Over the last few months I have been working with an independent licensed coffee shop not far from where I live. Having spent a little bit of time helping them re-merchandise their outlet and review their menus, I turned my attention to looking at their online presence, including how they were using social media.
As part of this work I showed them what a number of competing businesses were doing as well as looking at a cross section of other venues operating in the casual dining and hospitality industry. The aim was to look at best practice and search out clues from which the coffee shop could evolve its own online strategy.
It would be wrong of me not to acknowledge that we came across some really great and very creative websites, as well as some very engaging Twitter and Facebook accounts. However, it also became very clear that the amount of time and effort some operators were putting into this important part of their communication mix was varied to say the least.
A website is not just for Christmas
According to BT, over 80% of the UK is now online in some way or another. Research presented at the 2016 Pub Goers Conference by Cardinal Research also highlighted how customers are increasingly using venue websites as part of their decision-making process to determine whether or not they visit a particular pub, bar or restaurant.
Faced with such compelling insight it never ceases to amaze me how some operators seem to think that changing their website is something which only needs to be done once or twice a year. A common mistake that many outlets are guilty of is not removing events that have come and gone. While it may seem nice to demonstrate what you have done in the past, keeping last year’s Christmas menu and other date specific events on your site simply takes up valuable space. Keeping them on your website is as likely to put customers off as it is in encouraging them to browse what’s planned for the future. For me, this is the online equivalent to not taking your Christmas decorations down.
The opposite of this is how far ahead you post new events on your website. Unfortunately there are no hard or fast rules when it comes to this. In most cases it will be a matter of common sense. What I often recommend to clients is that they add a couple of weeks onto whatever they would do if they were advertising in local media or in-outlet. If you’re still not sure on how early to put events on your website, another approach is to advertise things but at quite a high level. Using just the event name and perhaps the date followed by ‘for more information contact…’ can often work.
At an even more basic level I have come across a few sites which don’t have up-to-date opening hours. Talking with an ex-colleague a couple of years ago, he was extremely annoyed to discover that a quite famous country restaurant was closed for refurbishment the day he visited it. There was no mention of this on their website. Needless to say he hasn’t been back and takes every opportunity to voice his frustration any time the restaurant comes up in conversation.
Think before you post
Looking at the world of social media, both Facebook and Twitter have come a long way since their respective launches in 2004 and 2006. They have now evolved from being just a way in which you or I could talk to our friends and families to a major commercial platform by which many businesses now communicate and engage with their customers. It also seems to be the preferred method for President Trump (correct at the time of writing!) to express his views on world events.

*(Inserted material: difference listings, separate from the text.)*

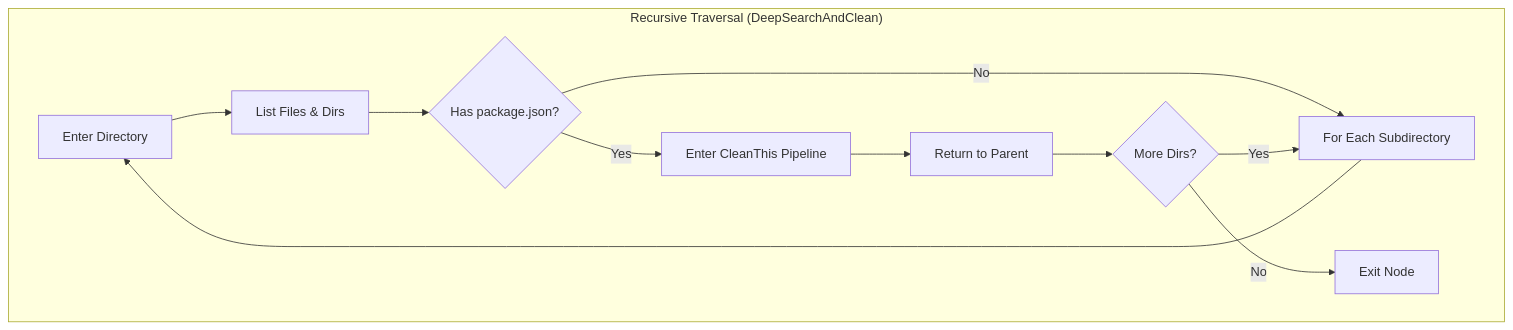
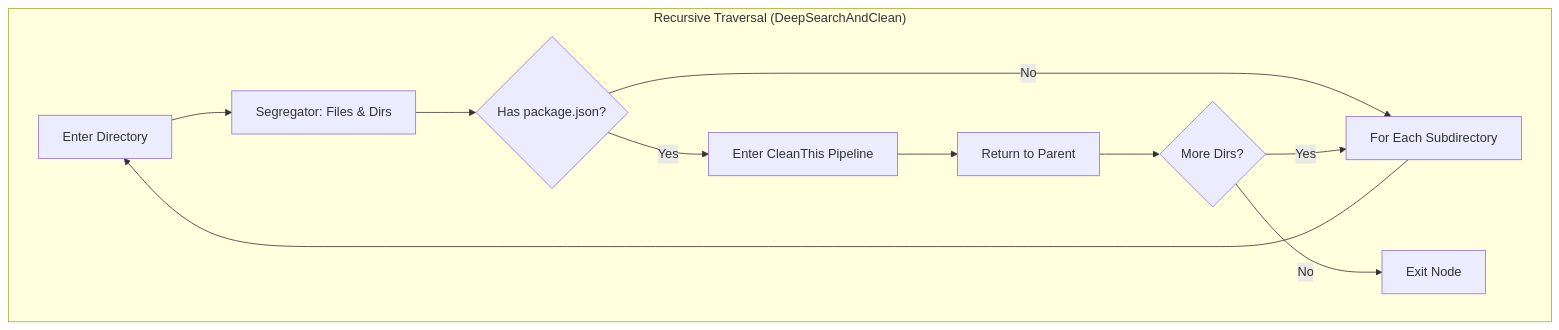
One commit to MishraShardendu22/dfs-based-repository-cleaning-engine changed the third of 3 diagrams in docs/how-it-works.md. Above: the diagram before and after it, drawn with Mermaid. The commit also changed other lines of this file and 11 other files, not shown here.

````diff
--- a/docs/how-it-works.md
+++ b/docs/how-it-works.md
@@ -226,14 +283,14 @@
 ```mermaid
 flowchart TD
     subgraph "Recursive Traversal (DeepSearchAndClean)"
-        ENTER[Enter Directory] --> LIST[List Files & Dirs]
+        ENTER[Enter Directory] --> LIST[Segregator: Files & Dirs]
         LIST --> CHECK{Has package.json?}
         CHECK -->|Yes| CLEAN[Enter CleanThis Pipeline]
         CHECK -->|No| RECURSE[For Each Subdirectory]
         RECURSE --> ENTER
         CLEAN --> RETURN[Return to Parent]
         RETURN --> NEXT{More Dirs?}
         NEXT -->|Yes| RECURSE
         NEXT -->|No| EXIT[Exit Node]
     end
 ```
````
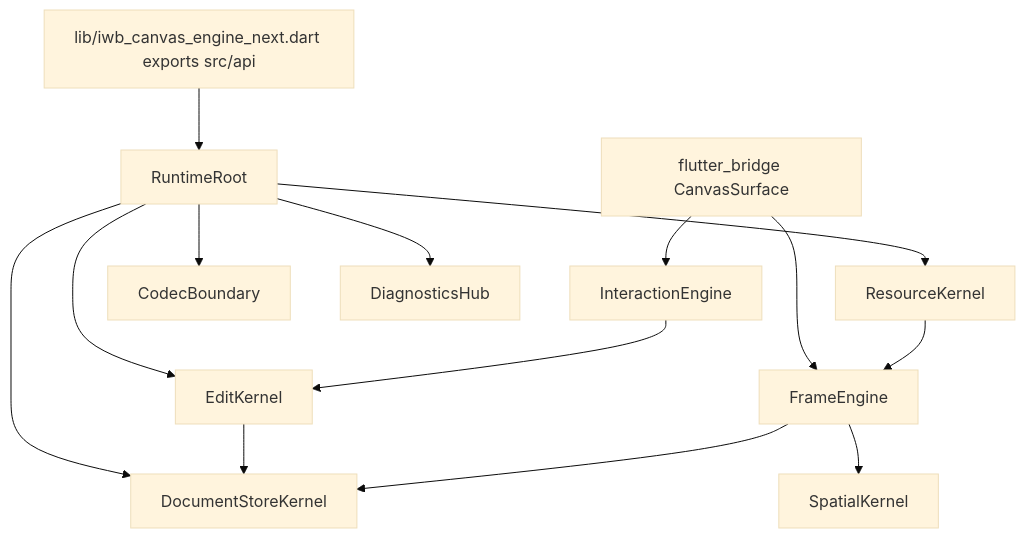
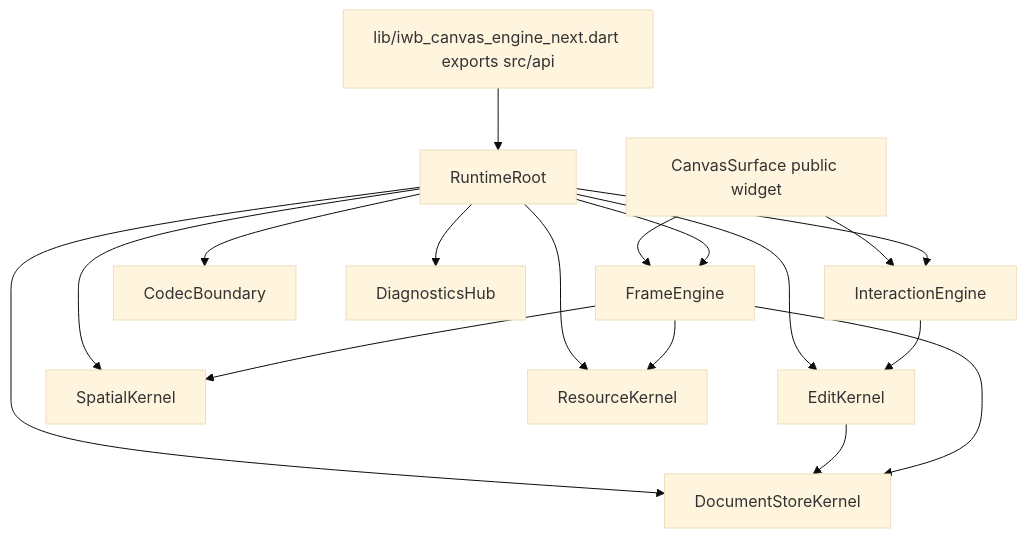
One commit to GreatPika/iwb_canvas_engine changed the second of 2 diagrams in next/iwb_canvas_engine_next/docs/architecture/diagrams.md. Above: the diagram before and after it, drawn with Mermaid (base theme). The commit also changed other lines of this file and 12 other files, not shown here.

First line of the commit message:
docs: align next engine diagrams with contracts

````diff
--- a/next/iwb_canvas_engine_next/docs/architecture/diagrams.md
+++ b/next/iwb_canvas_engine_next/docs/architecture/diagrams.md
@@ -88,16 +89,19 @@
 ```mermaid
 flowchart TB
   Public[lib/iwb_canvas_engine_next.dart exports src/api] --> RuntimeRoot
-  Surface[flutter_bridge CanvasSurface] --> FrameEngine
+  Surface[CanvasSurface public widget] --> FrameEngine
   Surface --> InteractionEngine
   RuntimeRoot --> Store[DocumentStoreKernel]
   RuntimeRoot --> Edit[EditKernel]
+  RuntimeRoot --> InteractionEngine
+  RuntimeRoot --> FrameEngine
+  RuntimeRoot --> Spatial[SpatialKernel]
   RuntimeRoot --> Resource[ResourceKernel]
   RuntimeRoot --> Codec[CodecBoundary]
   RuntimeRoot --> Diagnostics[DiagnosticsHub]
   Edit --> Store
   FrameEngine --> Store
-  FrameEngine --> Spatial[SpatialKernel]
+  FrameEngine --> Spatial
+  FrameEngine --> Resource
   InteractionEngine --> Edit
-  Resource --> FrameEngine
 ```
````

A major challenge for many operators is how to get the best out of these platforms. When looking at how some clients use Facebook, Twitter and similar platforms, one of the things I often come across is the way they seem to view what they do online and their overall marketing strategy as two separate things. For me, a restaurant’s online presence should be just one part of its overall marketing communication strategy and not a strategy in its own right.
Only when you have decided what your overall marketing aims and objectives are should you begin to look at how the various online platforms can help you achieve this. If you don’t do this, there is always a danger that the tail will wag the dog.
Engage, don’t just push
For some operators and individual venues their main use of social media is to advertise who they are, where they are and what they offer. While there is nothing wrong with this, especially if accompanied by really nice pictures of your outlet or individual menu items, it does miss a tremendous opportunity.
Pushing things out to your Facebook friends and Twitter followers is the online equivalent to putting up a poster or running an advertising campaign but with even lower levels of permanency. The real power that social media offers is the opportunity to engage and communicate with both existing and potential customers. This is all about having an on-going dialogue, asking for views and opinions as you would if you were having a face-to-face conversation.
Doing this takes time and no shortage of aptitude. For those wishing to take this next step, make sure you are clear what your objectives are, how you want to be seen and the tone of voice you need to adopt in order to maximise the positive impact that doing this will have on your business.
After holding a series of senior marketing positions within industry-leading organisations, Chris Holden set-up Ashdale Business Consulting Ltd in 2012. Ashdale provides bespoke consultancy to the licensed trade and hospitability sectors as well offering business and marketing training. For more information, email firstname.lastname@example.org